The Effect of Ozone on the Growth and Development of Selected Food Spoilage Fungi
|Advisor(s):||Dr. Ian Singleton|
|Degree:||M.Sc. in Industrial and Commercial Biotechnology|

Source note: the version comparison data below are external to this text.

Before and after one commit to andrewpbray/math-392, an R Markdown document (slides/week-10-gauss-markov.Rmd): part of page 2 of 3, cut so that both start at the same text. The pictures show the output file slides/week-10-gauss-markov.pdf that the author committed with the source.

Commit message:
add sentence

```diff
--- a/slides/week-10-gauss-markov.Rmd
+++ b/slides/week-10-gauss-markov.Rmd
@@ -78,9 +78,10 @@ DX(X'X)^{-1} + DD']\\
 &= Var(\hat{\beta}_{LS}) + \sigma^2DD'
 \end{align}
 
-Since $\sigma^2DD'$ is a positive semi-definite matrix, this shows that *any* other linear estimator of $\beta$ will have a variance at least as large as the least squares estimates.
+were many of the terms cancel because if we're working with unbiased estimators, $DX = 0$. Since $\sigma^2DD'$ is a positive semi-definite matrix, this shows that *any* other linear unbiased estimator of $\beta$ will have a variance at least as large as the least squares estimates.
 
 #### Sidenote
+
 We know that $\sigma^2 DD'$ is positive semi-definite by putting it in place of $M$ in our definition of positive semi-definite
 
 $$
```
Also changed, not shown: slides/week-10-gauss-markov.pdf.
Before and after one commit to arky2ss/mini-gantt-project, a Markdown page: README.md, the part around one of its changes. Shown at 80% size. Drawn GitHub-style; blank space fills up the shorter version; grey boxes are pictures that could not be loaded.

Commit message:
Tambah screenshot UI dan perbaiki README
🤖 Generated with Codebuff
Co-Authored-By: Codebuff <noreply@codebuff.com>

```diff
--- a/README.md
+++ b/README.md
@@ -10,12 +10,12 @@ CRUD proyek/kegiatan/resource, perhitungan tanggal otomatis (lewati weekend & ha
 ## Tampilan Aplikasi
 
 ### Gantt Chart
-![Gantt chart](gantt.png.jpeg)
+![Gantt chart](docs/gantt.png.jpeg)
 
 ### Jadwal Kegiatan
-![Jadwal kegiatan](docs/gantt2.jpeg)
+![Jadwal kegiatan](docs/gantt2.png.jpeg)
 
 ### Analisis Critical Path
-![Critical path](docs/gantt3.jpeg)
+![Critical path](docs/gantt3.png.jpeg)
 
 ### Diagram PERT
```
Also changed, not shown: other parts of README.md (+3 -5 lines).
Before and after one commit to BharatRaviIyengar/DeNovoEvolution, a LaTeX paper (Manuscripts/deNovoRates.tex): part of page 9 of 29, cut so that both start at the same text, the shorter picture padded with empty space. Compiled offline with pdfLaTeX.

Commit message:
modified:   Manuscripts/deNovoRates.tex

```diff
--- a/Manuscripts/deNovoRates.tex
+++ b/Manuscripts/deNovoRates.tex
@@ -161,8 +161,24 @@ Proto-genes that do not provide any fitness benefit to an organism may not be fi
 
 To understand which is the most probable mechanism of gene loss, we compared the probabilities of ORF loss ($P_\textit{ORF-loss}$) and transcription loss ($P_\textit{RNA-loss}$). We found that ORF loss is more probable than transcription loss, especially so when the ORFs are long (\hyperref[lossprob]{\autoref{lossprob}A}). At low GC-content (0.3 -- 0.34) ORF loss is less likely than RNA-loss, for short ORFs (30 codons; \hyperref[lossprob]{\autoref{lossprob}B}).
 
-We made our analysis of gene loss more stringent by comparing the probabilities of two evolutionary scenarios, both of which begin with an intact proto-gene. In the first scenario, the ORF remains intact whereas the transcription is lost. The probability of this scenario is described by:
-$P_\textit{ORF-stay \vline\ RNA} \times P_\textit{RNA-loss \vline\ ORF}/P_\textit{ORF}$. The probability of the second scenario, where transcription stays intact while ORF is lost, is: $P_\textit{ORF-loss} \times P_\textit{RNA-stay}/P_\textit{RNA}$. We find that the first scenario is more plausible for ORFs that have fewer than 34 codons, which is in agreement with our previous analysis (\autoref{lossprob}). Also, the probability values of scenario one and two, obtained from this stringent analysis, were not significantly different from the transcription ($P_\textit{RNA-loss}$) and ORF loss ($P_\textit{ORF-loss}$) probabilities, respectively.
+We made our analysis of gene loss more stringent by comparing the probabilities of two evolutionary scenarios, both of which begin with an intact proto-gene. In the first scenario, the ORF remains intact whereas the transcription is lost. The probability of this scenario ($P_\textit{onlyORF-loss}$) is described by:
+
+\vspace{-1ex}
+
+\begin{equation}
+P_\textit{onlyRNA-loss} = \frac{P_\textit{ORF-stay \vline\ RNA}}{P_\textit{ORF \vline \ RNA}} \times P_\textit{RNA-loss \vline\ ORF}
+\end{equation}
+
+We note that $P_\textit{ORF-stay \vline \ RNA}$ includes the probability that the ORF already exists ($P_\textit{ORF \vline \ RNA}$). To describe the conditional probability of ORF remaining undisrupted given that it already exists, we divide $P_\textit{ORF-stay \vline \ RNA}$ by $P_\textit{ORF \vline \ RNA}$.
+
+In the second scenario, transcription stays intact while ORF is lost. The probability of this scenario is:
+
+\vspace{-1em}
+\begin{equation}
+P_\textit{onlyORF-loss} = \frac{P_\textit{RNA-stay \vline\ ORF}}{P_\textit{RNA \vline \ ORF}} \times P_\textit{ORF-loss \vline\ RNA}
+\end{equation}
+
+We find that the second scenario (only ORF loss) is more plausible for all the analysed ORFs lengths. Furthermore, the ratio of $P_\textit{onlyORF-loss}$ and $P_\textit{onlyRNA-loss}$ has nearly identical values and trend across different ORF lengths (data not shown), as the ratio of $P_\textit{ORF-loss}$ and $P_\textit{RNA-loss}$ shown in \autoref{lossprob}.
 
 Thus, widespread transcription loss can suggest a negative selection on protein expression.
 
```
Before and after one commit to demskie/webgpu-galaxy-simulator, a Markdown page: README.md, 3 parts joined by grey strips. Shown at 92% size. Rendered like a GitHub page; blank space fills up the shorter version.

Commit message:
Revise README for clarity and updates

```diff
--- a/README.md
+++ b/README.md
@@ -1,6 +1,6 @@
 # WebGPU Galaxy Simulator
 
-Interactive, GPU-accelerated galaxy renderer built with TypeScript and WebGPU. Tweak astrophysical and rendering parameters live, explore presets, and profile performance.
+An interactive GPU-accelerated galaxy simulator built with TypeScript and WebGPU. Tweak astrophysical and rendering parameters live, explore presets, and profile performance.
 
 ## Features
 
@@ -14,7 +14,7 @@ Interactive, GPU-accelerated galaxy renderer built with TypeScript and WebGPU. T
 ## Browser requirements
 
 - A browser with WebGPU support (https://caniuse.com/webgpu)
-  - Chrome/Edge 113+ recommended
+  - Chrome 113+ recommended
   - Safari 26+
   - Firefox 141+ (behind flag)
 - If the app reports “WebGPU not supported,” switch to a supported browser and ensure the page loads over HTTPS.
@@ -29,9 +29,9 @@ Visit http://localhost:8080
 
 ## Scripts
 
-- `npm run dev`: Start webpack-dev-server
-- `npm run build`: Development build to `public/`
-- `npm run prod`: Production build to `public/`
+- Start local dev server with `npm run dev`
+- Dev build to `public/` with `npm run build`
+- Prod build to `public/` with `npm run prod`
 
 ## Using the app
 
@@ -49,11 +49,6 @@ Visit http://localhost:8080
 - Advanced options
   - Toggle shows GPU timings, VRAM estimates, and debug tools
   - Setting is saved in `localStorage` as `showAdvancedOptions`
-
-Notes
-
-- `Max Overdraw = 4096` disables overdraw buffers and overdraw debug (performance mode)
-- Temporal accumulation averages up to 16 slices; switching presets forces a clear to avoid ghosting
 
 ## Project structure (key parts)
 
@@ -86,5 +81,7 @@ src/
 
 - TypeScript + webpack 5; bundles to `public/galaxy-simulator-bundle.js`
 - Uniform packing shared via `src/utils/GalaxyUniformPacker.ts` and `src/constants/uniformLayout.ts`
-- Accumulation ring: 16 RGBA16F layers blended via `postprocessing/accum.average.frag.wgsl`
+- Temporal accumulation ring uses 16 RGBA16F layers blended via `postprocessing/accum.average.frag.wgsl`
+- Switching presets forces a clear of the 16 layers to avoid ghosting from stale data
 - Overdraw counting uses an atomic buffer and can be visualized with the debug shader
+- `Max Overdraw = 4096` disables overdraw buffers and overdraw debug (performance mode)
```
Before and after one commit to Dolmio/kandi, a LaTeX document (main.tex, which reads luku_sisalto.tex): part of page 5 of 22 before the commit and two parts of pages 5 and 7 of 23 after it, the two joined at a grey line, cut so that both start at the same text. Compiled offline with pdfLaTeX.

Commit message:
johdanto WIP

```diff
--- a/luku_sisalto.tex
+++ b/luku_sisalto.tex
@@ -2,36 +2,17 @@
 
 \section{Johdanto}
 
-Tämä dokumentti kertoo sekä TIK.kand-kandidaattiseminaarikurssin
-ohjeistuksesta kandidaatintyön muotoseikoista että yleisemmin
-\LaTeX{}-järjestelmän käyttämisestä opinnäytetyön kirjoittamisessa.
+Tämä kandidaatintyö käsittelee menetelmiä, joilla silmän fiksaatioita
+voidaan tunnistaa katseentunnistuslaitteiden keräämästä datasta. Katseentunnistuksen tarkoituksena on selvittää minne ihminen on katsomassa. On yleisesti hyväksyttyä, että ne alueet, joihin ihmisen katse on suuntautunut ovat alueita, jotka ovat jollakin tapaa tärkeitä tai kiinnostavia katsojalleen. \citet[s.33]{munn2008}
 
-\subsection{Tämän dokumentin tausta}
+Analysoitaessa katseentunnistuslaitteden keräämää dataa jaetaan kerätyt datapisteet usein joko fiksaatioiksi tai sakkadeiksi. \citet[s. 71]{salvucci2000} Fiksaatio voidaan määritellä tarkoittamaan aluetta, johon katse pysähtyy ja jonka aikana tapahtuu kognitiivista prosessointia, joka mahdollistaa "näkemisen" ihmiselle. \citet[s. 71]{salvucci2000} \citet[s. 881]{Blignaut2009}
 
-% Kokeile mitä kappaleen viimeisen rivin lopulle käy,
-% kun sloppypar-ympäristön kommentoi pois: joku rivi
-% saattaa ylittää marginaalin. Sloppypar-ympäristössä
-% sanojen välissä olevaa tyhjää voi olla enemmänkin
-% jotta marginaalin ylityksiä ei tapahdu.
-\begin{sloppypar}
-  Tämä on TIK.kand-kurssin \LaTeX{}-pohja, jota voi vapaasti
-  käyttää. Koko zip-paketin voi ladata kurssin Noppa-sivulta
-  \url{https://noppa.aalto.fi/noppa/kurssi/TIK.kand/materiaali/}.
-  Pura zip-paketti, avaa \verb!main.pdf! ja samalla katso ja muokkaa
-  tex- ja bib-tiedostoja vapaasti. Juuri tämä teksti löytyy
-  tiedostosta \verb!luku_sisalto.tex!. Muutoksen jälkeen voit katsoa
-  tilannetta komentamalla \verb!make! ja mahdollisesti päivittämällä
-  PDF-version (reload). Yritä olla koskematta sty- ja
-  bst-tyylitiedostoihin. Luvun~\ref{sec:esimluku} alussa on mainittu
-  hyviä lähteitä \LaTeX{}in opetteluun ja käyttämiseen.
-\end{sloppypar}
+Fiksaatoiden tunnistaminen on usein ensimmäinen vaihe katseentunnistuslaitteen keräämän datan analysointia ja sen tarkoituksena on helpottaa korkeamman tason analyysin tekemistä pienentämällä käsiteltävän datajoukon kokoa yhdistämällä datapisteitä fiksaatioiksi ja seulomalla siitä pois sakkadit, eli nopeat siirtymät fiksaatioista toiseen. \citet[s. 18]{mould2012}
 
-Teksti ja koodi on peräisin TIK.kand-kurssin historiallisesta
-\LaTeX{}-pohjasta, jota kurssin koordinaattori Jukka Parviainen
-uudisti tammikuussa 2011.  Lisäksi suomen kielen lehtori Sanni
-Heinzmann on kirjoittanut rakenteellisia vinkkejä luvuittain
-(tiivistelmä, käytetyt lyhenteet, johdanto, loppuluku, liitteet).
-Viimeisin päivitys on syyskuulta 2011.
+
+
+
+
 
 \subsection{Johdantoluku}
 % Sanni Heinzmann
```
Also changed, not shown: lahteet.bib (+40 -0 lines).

Fungal spoilage during the storage of fresh produce is a major concern in the food industry. Several methods have been used in order to improve and increase the shelf-life of food such as pesticide treatment, but the safety issues and concerns about these methods has been questioned due to their observed ill effects on consumer health and environment. Thus, it leads to emergence of a novel alternative residue free treatment. Ozone is known to be a powerful oxidising agent having the ability to break down into harmless oxygen and interestingly leaves no residue. The potential of ozone to reduce food spoilage organisms is well documented and the use of ozone against food spoilage has been approved by US-FDA. The impact of ozone exposure on macroscopic development and morphological characters of such organisms are yet to be understood. This study was carried out to elucidate the effect of continuous gaseous (180 - 200 ppb) ozone exposure on fungal development of different strains. Four different genera (Penicillium, Fusarium, Mucor and Cladosporium) were identified from fourteen different strains by using molecular techniques which were aseptically isolated from various types of produce. The effects of continuous ozone exposure on radial growth, spore production and micromorphological modifications were observed with both spore and mycelial inoculum. Variations in growth pattern were observed due to behavioural differences of different species under ozone induced oxidative stress. However, significant differences were observed with reduced fungal growth in most of the isolates especially in Penicillium sp. whereas, suppressed spore production (> 50%) in eight isolates were observed. In addition, morphological modifications were also observed in the isolates grown under ozone. Therefore, ozone can be efficiently used for controlling and inhibiting food spoilage during storage. Hence, more research needs to be done to reveal the reason for these variations among species.